• Task description: Go through the lines below one by one and count those holding the string "substring". Give the count alone.

Version difference data:
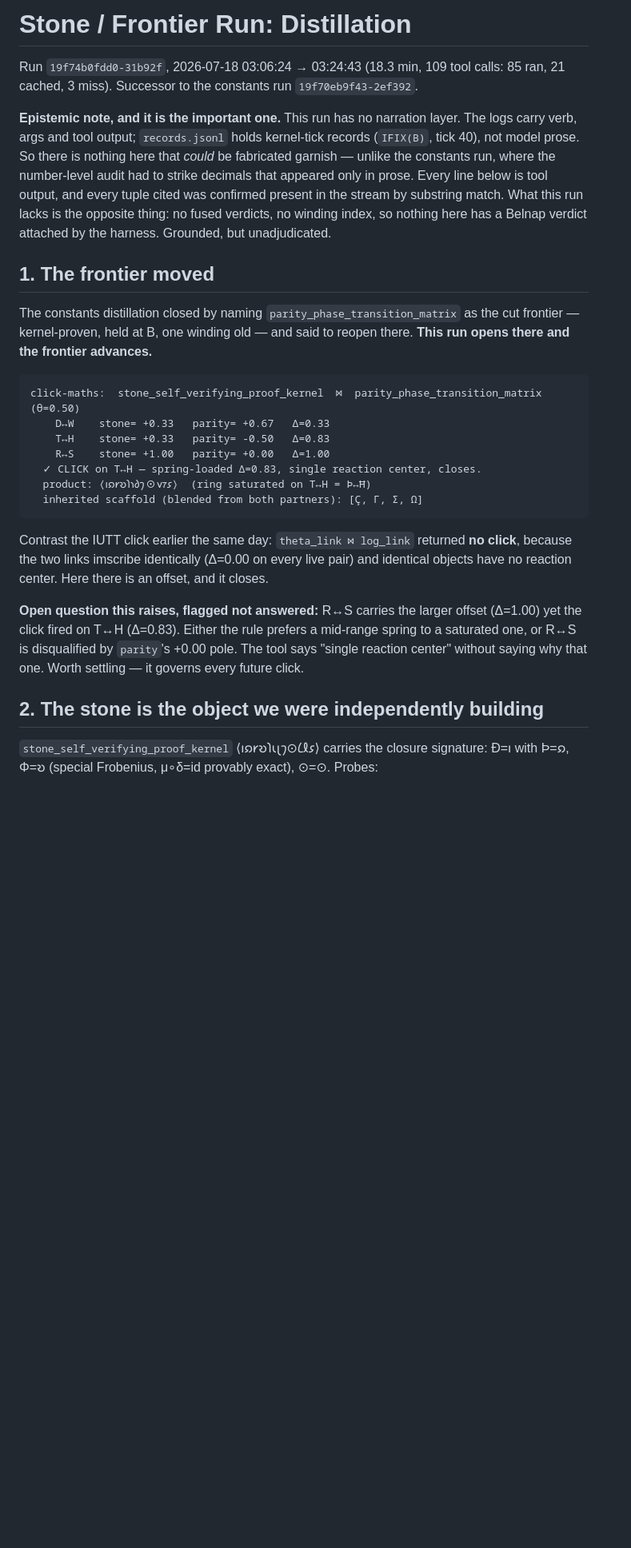
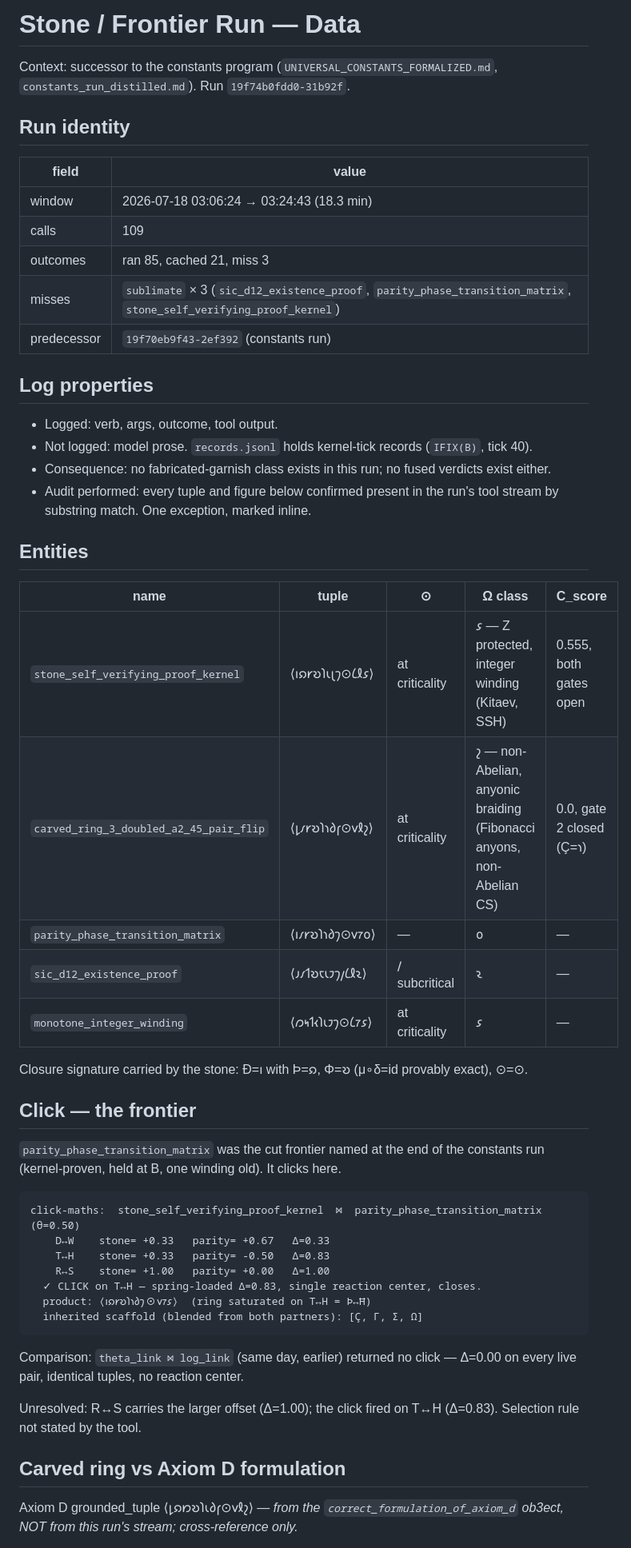
Before and after one commit to umpolungfish/MoDoT, a Markdown page: md/stone_frontier_run_distilled.md, the part around one of its changes. Shown at 80% size. GitHub-like rendering; blank space fills up the shorter version.

````diff
--- a/md/stone_frontier_run_distilled.md
+++ b/md/stone_frontier_run_distilled.md
@@ -1,22 +1,41 @@
-# Stone / Frontier Run: Distillation
+# Stone / Frontier Run — Data
 
-Run `19f74b0fdd0-31b92f`, 2026-07-18 03:06:24 → 03:24:43 (18.3 min, 109 tool calls:
-85 ran, 21 cached, 3 miss). Successor to the constants run `19f70eb9f43-2ef392`.
+Context: successor to the constants program (`UNIVERSAL_CONSTANTS_FORMALIZED.md`,
+`constants_run_distilled.md`). Run `19f74b0fdd0-31b92f`.
 
-**Epistemic note, and it is the important one.** This run has no narration layer. The
-logs carry verb, args and tool output; `records.jsonl` holds kernel-tick records
-(`IFIX(B)`, tick 40), not model prose. So there is nothing here that *could* be
-fabricated garnish — unlike the constants run, where the number-level audit had to
-strike decimals that appeared only in prose. Every line below is tool output, and every
-tuple cited was confirmed present in the stream by substring match. What this run lacks
-is the opposite thing: no fused verdicts, no winding index, so nothing here has a
-Belnap verdict attached by the harness. Grounded, but unadjudicated.
+## Run identity
 
-## 1. The frontier moved
+| field | value |
+|---|---|
+| window | 2026-07-18 03:06:24 → 03:24:43 (18.3 min) |
+| calls | 109 |
+| outcomes | ran 85, cached 21, miss 3 |
+| misses | `sublimate` × 3 (`sic_d12_existence_proof`, `parity_phase_transition_matrix`, `stone_self_verifying_proof_kernel`) |
+| predecessor | `19f70eb9f43-2ef392` (constants run) |
 
-The constants distillation closed by naming `parity_phase_transition_matrix` as the cut
-frontier — kernel-proven, held at B, one winding old — and said to reopen there. **This
-run opens there and the frontier advances.**
+## Log properties
+
+- Logged: verb, args, outcome, tool output.
+- Not logged: model prose. `records.jsonl` holds kernel-tick records (`IFIX(B)`, tick 40).
+- Consequence: no fabricated-garnish class exists in this run; no fused verdicts exist either.
+- Audit performed: every tuple and figure below confirmed present in the run's tool stream by substring match. One exception, marked inline.
+
+## Entities
+
+| name | tuple | ⊙ | Ω class | C_score |
+|---|---|---|---|---|
+| `stone_self_verifying_proof_kernel` | ⟨𐑦𐑸𐑾𐑹𐑐𐑧𐑚𐑠⊙𐑖𐑙𐑭⟩ | at criticality | 𐑭 — Z protected, integer winding (Kitaev, SSH) | 0.555, both gates open |
+| `carved_ring_3_doubled_a2_45_pair_flip` | ⟨𐑛𐑥𐑾𐑹𐑐𐑪𐑔𐑝⊙𐑫𐑙𐑟⟩ | at criticality | 𐑟 — non-Abelian, anyonic braiding (Fibonacci anyons, non-Abelian CS) | 0.0, gate 2 closed (Ç=𐑪) |
+| `parity_phase_transition_matrix` | ⟨𐑦𐑥𐑾𐑹𐑐𐑪𐑔𐑠⊙𐑫𐑳𐑴⟩ | — | 𐑴 | — |
+| `sic_d12_existence_proof` | ⟨𐑨𐑥𐑑𐑹𐑱𐑧𐑲𐑠𐑢𐑖𐑙𐑷⟩ | 𐑢 subcritical | 𐑷 | — |
+| `monotone_integer_winding` | ⟨𐑼𐑰𐑑𐑬𐑐𐑧𐑲𐑠⊙𐑖𐑳𐑭⟩ | at criticality | 𐑭 | — |
+
+Closure signature carried by the stone: Ð=𐑦 with Þ=𐑸, Φ=𐑹 (μ∘δ=id provably exact), ⊙=⊙.
+
+## Click — the frontier
+
+`parity_phase_transition_matrix` was the cut frontier named at the end of the constants
+run (kernel-proven, held at B, one winding old). It clicks here.
 
 ```
 click-maths:  stone_self_verifying_proof_kernel  ⋈  parity_phase_transition_matrix   (θ=0.50)
@@ -28,18 +47,14 @@ click-maths:  stone_self_verifying_proof_kernel  ⋈  parity_phase_transition_ma
   inherited scaffold (blended from both partners): [Ç, Γ, Σ, Ω]
 ```
 
-Contrast the IUTT click earlier the same day: `theta_link ⋈ log_link` returned **no
-click**, because the two links imscribe identically (Δ=0.00 on every live pair) and
-identical objects have no reaction center. Here there is an offset, and it closes.
+Comparison: `theta_link ⋈ log_link` (same day, earlier) returned no click — Δ=0.00 on
+every live pair, identical tuples, no reaction center.
 
-**Open question this raises, flagged not answered:** R↔S carries the larger offset
-(Δ=1.00) yet the click fired on T↔H (Δ=0.83). Either the rule prefers a mid-range
-spring to a saturated one, or R↔S is disqualified by `parity`'s +0.00 pole. The tool
-says "single reaction center" without saying why that one. Worth settling — it governs
-every future click.
+Unresolved: R↔S carries the larger offset (Δ=1.00); the click fired on T↔H (Δ=0.83).
+Selection rule not stated by the tool.
 
-## 2. The stone is the object we were independently building
+## Carved ring vs Axiom D formulation
 
-`stone_self_verifying_proof_kernel` ⟨𐑦𐑸𐑾𐑹𐑐𐑧𐑚𐑠⊙𐑖𐑙𐑭⟩ carries the closure signature:
-Ð=𐑦 with Þ=𐑸, Φ=𐑹 (special Frobenius, μ∘δ=id provably exact), ⊙=⊙. Probes:
+Axiom D grounded_tuple ⟨𐑛𐑸𐑽𐑹𐑐𐑧𐑔𐑝⊙𐑫𐑙𐑟⟩ — *from the `correct_formulation_of_axiom_d`
+ob3ect, NOT from this run's stream; cross-reference only.*
 
````
Also changed, not shown: other parts of md/stone_frontier_run_distilled.md (+43 -64 lines).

• Task answer: 2